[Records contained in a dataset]
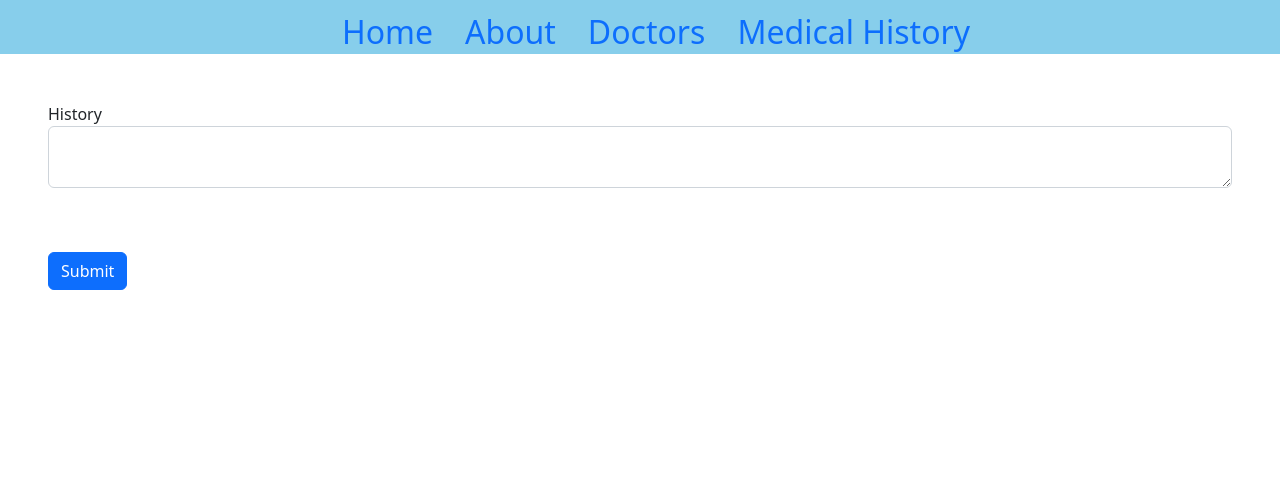
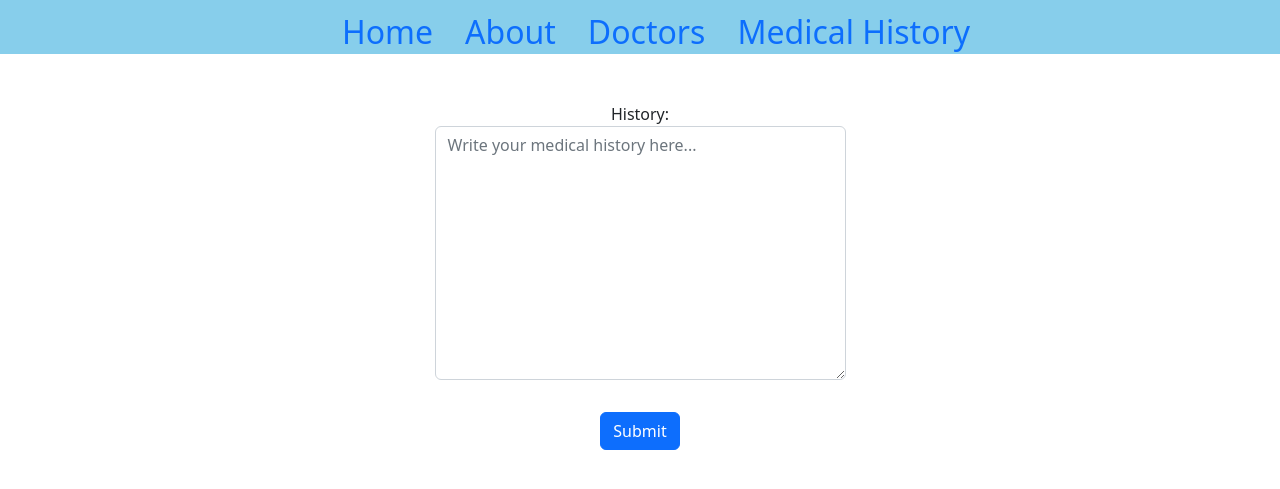
Before and after one commit to HarshThakur1509/HealthIFy, a Django app: template templates/history.html in a window 1280 px wide. Shown: the top 489 px of the page. Run offline with Django 4.2, Linux system fonts and the light colour scheme; the template is opened without the code that fills it: values that come from a table or form of the project are taken from there, others are empty.

Commit message:
added medical history

```diff
--- /dev/null
+++ b/home/forms.py
@@ -0,0 +1,27 @@
+
+from django import forms
+from django.forms import ModelForm
+from home.models import History
+
+
+
+class HistoryForm(ModelForm):
+    def __init__(self, *args, **kwargs):
+        super().__init__(*args, **kwargs)
+        self.fields['disc'].widget.attrs.update(
+            {
+                'class': 'form-control',
+                'placeholder': 'Write your medical history here...'
+            }
+        )
+
+    class Meta:
+        model = History
+        fields = ('disc',)
+
+        labels = {
+            'disc': 'History'
+        }
+        Widget = {
+            'disc': forms.Textarea(),
+        }
--- a/home/models.py
+++ b/home/models.py
@@ -18,5 +18,5 @@ class Doctors(models.Model):
         return self.name
 
 class History(models.Model):
-    user = models.ForeignKey(User, on_delete=models.CASCADE)
+    user = models.ForeignKey(User,on_delete=models.CASCADE)
     disc = models.TextField(blank=True)
--- a/home/urls.py
+++ b/home/urls.py
@@ -6,8 +6,7 @@ urlpatterns = [
     path("", views.index, name="index"),
     path("index", views.index, name="index"),
     path("doctor", views.doctor, name="doctor"),
-    path("history", views.history, name="history"),
-    path("medical", views.medical, name="medical"),
+    path('history', views.history, name='history'),
     path('login', views.loginUser, name="login"),
     path('logout', views.logoutUser, name="logout"),
     path('signup', views.signup, name="signup"),
--- a/static/doctorStyle.css
+++ b/static/doctorStyle.css
@@ -134,3 +134,7 @@ nav ul li a:hover{
 .value li{
     list-style: none;
 }
+
+form textarea::placeholder{
+
+}
--- a/templates/doctor.html
+++ b/templates/doctor.html
@@ -14,7 +14,7 @@
             <li><a href="{% url 'index' %}">Home</a></li>
             <li><a href="">About</a></li>
             <li><a href="{% url 'doctor' %}">Doctors</a></li>
-            <li><a href="{% url 'medical' %}">Medical History</a></li>
+            <li><a href="{% url 'history' %}">Medical History</a></li>
             <li>
 
               <div id="inp">
--- a/templates/history.html
+++ b/templates/history.html
@@ -1,52 +1,77 @@
-<!doctype html>
+<!DOCTYPE html>
 <html lang="en">
-
   <head>
     <title>Title</title>
     <!-- Required meta tags -->
-  <meta charset="utf-8">
-  <meta name="viewport" content="width=device-width, initial-scale=1, shrink-to-fit=no">
+    <meta charset="utf-8" />
+    <meta
+      name="viewport"
+      content="width=device-width, initial-scale=1, shrink-to-fit=no"
+    />
 
     <!-- Bootstrap CSS v5.2.0-beta1 -->
-  <link rel="stylesheet" href="https://cdn.jsdelivr.net/npm/bootstrap@5.2.0/dist/css/bootstrap.min.css"
-    integrity="sha384-gH2yIJqKdNHPEq0n4Mqa/HGKIhSkIHeL5AyhkYV8i59U5AR6csBvApHHNl/vI1Bx" crossorigin="anonymous">
+    <link
+      rel="stylesheet"
+      href="https://cdn.jsdelivr.net/npm/bootstrap@5.2.0/dist/css/bootstrap.min.css"
+      integrity="sha384-gH2yIJqKdNHPEq0n4Mqa/HGKIhSkIHeL5AyhkYV8i59U5AR6csBvApHHNl/vI1Bx"
+      crossorigin="anonymous"
+    />
 
-    <link rel="stylesheet" href="static/doctorStyle.css">
+    <link rel="stylesheet" href="static/doctorStyle.css" />
+    <style>
+      form{
+        display: flex;
+        flex-direction: column;
+        align-items: center;
+      }
+
+      form p{
+        display : flex;
+        flex-direction: column;
+        justify-content: center;
+        align-items: center;
+
+      }
+      form textarea{
+        width: 50rem;
+        border-radius: 5px;
+      }
+
+    </style>
   </head>
 
   <body>
-
-
-
     <header>
       <nav>
         <ul>
           <li><a href="{% url 'index' %}">Home</a></li>
           <li><a href="">About</a></li>
           <li><a href="{% url 'doctor' %}">Doctors</a></li>
-            <li><a href="{% url 'medical' %}">Medical History</a></li>
+          <li><a href="{% url 'history' %}">Medical History</a></li>
         </ul>
       </nav>
     </header>
 
-      <form class = "mx-5 mt-5" method="POST" action= " {% url 'history' %} ">
-        {% csrf_token %}
-        <div class="form-group my-5">
-          <label for="med">History</label>
-          <textarea class="form-control" id="med" name="med" placeholder="Write your medical history..."> </textarea>
-        </div>
+
+
+      <form class="mx-5 mt-5" method="POST" action="">
+        {% csrf_token %} {{form.as_p}}
 
         <button type="submit" class="btn btn-primary my-3">Submit</button>
       </form>
 
 
-  <script src="https://cdn.jsdelivr.net/npm/@popperjs/core@2.11.5/dist/umd/popper.min.js"
-    integrity="sha384-Xe+8cL9oJa6tN/veChSP7q+mnSPaj5Bcu9mPX5F5xIGE0DVittaqT5lorf0EI7Vk" crossorigin="anonymous">
-  </script>
 
-  <script src="https://cdn.jsdelivr.net/npm/bootstrap@5.2.0/dist/js/bootstrap.min.js"
-    integrity="sha384-ODmDIVzN+pFdexxHEHFBQH3/9/vQ9uori45z4JjnFsRydbmQbmL5t1tQ0culUzyK" crossorigin="anonymous">
-  </script>
+    <script
+      src="https://cdn.jsdelivr.net/npm/@popperjs/core@2.11.5/dist/umd/popper.min.js"
+      integrity="sha384-Xe+8cL9oJa6tN/veChSP7q+mnSPaj5Bcu9mPX5F5xIGE0DVittaqT5lorf0EI7Vk"
+      crossorigin="anonymous"
+    ></script>
+
+    <script
+      src="https://cdn.jsdelivr.net/npm/bootstrap@5.2.0/dist/js/bootstrap.min.js"
+      integrity="sha384-ODmDIVzN+pFdexxHEHFBQH3/9/vQ9uori45z4JjnFsRydbmQbmL5t1tQ0culUzyK"
+      crossorigin="anonymous"
+    ></script>
   </body>
-
 </html>
--- a/templates/index.html
+++ b/templates/index.html
@@ -26,7 +26,7 @@
           <li><a href="/">Home</a></li>
           <li><a href="">About</a></li>
           <li><a href="{% url 'doctor' %}">Doctors</a></li>
-          <li><a href=" {% url 'medical' %} ">Medical History</a></li>
+          <li><a href=" {% url 'history' %} ">Medical History</a></li>
 
         </ul>
         {% if user.is_authenticated %}
```
Also changed, not shown: home/views.py (+18 -10 lines), templates/medical.html (deleted, +0 -59 lines), db.sqlite3, home/migrations/0005_alter_history_user.py (added), home/migrations/0006_alter_history_user.py (added). Lines whose indentation alone changed are shown as unchanged.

Try it
Your copy of the entries should be exact and free of pictures.

Output for this task
Before and after one commit to HarshThakur1509/HealthIFy, a Django app: template templates/history.html in a window 1280 px wide. Shown: the top 489 px of the page. Run offline with Django 4.2, Linux system fonts and the light colour scheme; the template is opened without the code that fills it: values that come from a table or form of the project are taken from there, others are empty.

Commit message:
added medical history

```diff
--- /dev/null
+++ b/home/forms.py
@@ -0,0 +1,27 @@
+
+from django import forms
+from django.forms import ModelForm
+from home.models import History
+
+
+
+class HistoryForm(ModelForm):
+    def __init__(self, *args, **kwargs):
+        super().__init__(*args, **kwargs)
+        self.fields['disc'].widget.attrs.update(
+            {
+                'class': 'form-control',
+                'placeholder': 'Write your medical history here...'
+            }
+        )
+
+    class Meta:
+        model = History
+        fields = ('disc',)
+
+        labels = {
+            'disc': 'History'
+        }
+        Widget = {
+            'disc': forms.Textarea(),
+        }
--- a/home/models.py
+++ b/home/models.py
@@ -18,5 +18,5 @@ class Doctors(models.Model):
         return self.name
 
 class History(models.Model):
-    user = models.ForeignKey(User, on_delete=models.CASCADE)
+    user = models.ForeignKey(User,on_delete=models.CASCADE)
     disc = models.TextField(blank=True)
--- a/home/urls.py
+++ b/home/urls.py
@@ -6,8 +6,7 @@ urlpatterns = [
     path("", views.index, name="index"),
     path("index", views.index, name="index"),
     path("doctor", views.doctor, name="doctor"),
-    path("history", views.history, name="history"),
-    path("medical", views.medical, name="medical"),
+    path('history', views.history, name='history'),
     path('login', views.loginUser, name="login"),
     path('logout', views.logoutUser, name="logout"),
     path('signup', views.signup, name="signup"),
--- a/static/doctorStyle.css
+++ b/static/doctorStyle.css
@@ -134,3 +134,7 @@ nav ul li a:hover{
 .value li{
     list-style: none;
 }
+
+form textarea::placeholder{
+
+}
--- a/templates/doctor.html
+++ b/templates/doctor.html
@@ -14,7 +14,7 @@
             <li><a href="{% url 'index' %}">Home</a></li>
             <li><a href="">About</a></li>
             <li><a href="{% url 'doctor' %}">Doctors</a></li>
-            <li><a href="{% url 'medical' %}">Medical History</a></li>
+            <li><a href="{% url 'history' %}">Medical History</a></li>
             <li>
 
               <div id="inp">
--- a/templates/history.html
+++ b/templates/history.html
@@ -1,52 +1,77 @@
-<!doctype html>
+<!DOCTYPE html>
 <html lang="en">
-
   <head>
     <title>Title</title>
     <!-- Required meta tags -->
-  <meta charset="utf-8">
-  <meta name="viewport" content="width=device-width, initial-scale=1, shrink-to-fit=no">
+    <meta charset="utf-8" />
+    <meta
+      name="viewport"
+      content="width=device-width, initial-scale=1, shrink-to-fit=no"
+    />
 
     <!-- Bootstrap CSS v5.2.0-beta1 -->
-  <link rel="stylesheet" href="https://cdn.jsdelivr.net/npm/bootstrap@5.2.0/dist/css/bootstrap.min.css"
-    integrity="sha384-gH2yIJqKdNHPEq0n4Mqa/HGKIhSkIHeL5AyhkYV8i59U5AR6csBvApHHNl/vI1Bx" crossorigin="anonymous">
+    <link
+      rel="stylesheet"
+      href="https://cdn.jsdelivr.net/npm/bootstrap@5.2.0/dist/css/bootstrap.min.css"
+      integrity="sha384-gH2yIJqKdNHPEq0n4Mqa/HGKIhSkIHeL5AyhkYV8i59U5AR6csBvApHHNl/vI1Bx"
+      crossorigin="anonymous"
+    />
 
-    <link rel="stylesheet" href="static/doctorStyle.css">
+    <link rel="stylesheet" href="static/doctorStyle.css" />
+    <style>
+      form{
+        display: flex;
+        flex-direction: column;
+        align-items: center;
+      }
+
+      form p{
+        display : flex;
+        flex-direction: column;
+        justify-content: center;
+        align-items: center;
+
+      }
+      form textarea{
+        width: 50rem;
+        border-radius: 5px;
+      }
+
+    </style>
   </head>
 
   <body>
-
-
-
     <header>
       <nav>
         <ul>
           <li><a href="{% url 'index' %}">Home</a></li>
           <li><a href="">About</a></li>
           <li><a href="{% url 'doctor' %}">Doctors</a></li>
-            <li><a href="{% url 'medical' %}">Medical History</a></li>
+          <li><a href="{% url 'history' %}">Medical History</a></li>
         </ul>
       </nav>
     </header>
 
-      <form class = "mx-5 mt-5" method="POST" action= " {% url 'history' %} ">
-        {% csrf_token %}
-        <div class="form-group my-5">
-          <label for="med">History</label>
-          <textarea class="form-control" id="med" name="med" placeholder="Write your medical history..."> </textarea>
-        </div>
+
+
+      <form class="mx-5 mt-5" method="POST" action="">
+        {% csrf_token %} {{form.as_p}}
 
         <button type="submit" class="btn btn-primary my-3">Submit</button>
       </form>
 
 
-  <script src="https://cdn.jsdelivr.net/npm/@popperjs/core@2.11.5/dist/umd/popper.min.js"
-    integrity="sha384-Xe+8cL9oJa6tN/veChSP7q+mnSPaj5Bcu9mPX5F5xIGE0DVittaqT5lorf0EI7Vk" crossorigin="anonymous">
-  </script>
 
-  <script src="https://cdn.jsdelivr.net/npm/bootstrap@5.2.0/dist/js/bootstrap.min.js"
-    integrity="sha384-ODmDIVzN+pFdexxHEHFBQH3/9/vQ9uori45z4JjnFsRydbmQbmL5t1tQ0culUzyK" crossorigin="anonymous">
-  </script>
+    <script
+      src="https://cdn.jsdelivr.net/npm/@popperjs/core@2.11.5/dist/umd/popper.min.js"
+      integrity="sha384-Xe+8cL9oJa6tN/veChSP7q+mnSPaj5Bcu9mPX5F5xIGE0DVittaqT5lorf0EI7Vk"
+      crossorigin="anonymous"
+    ></script>
+
+    <script
+      src="https://cdn.jsdelivr.net/npm/bootstrap@5.2.0/dist/js/bootstrap.min.js"
+      integrity="sha384-ODmDIVzN+pFdexxHEHFBQH3/9/vQ9uori45z4JjnFsRydbmQbmL5t1tQ0culUzyK"
+      crossorigin="anonymous"
+    ></script>
   </body>
-
 </html>
--- a/templates/index.html
+++ b/templates/index.html
@@ -26,7 +26,7 @@
           <li><a href="/">Home</a></li>
           <li><a href="">About</a></li>
           <li><a href="{% url 'doctor' %}">Doctors</a></li>
-          <li><a href=" {% url 'medical' %} ">Medical History</a></li>
+          <li><a href=" {% url 'history' %} ">Medical History</a></li>
 
         </ul>
         {% if user.is_authenticated %}
```
Also changed, not shown: home/views.py (+18 -10 lines), templates/medical.html (deleted, +0 -59 lines), db.sqlite3, home/migrations/0005_alter_history_user.py (added), home/migrations/0006_alter_history_user.py (added). Lines whose indentation alone changed are shown as unchanged.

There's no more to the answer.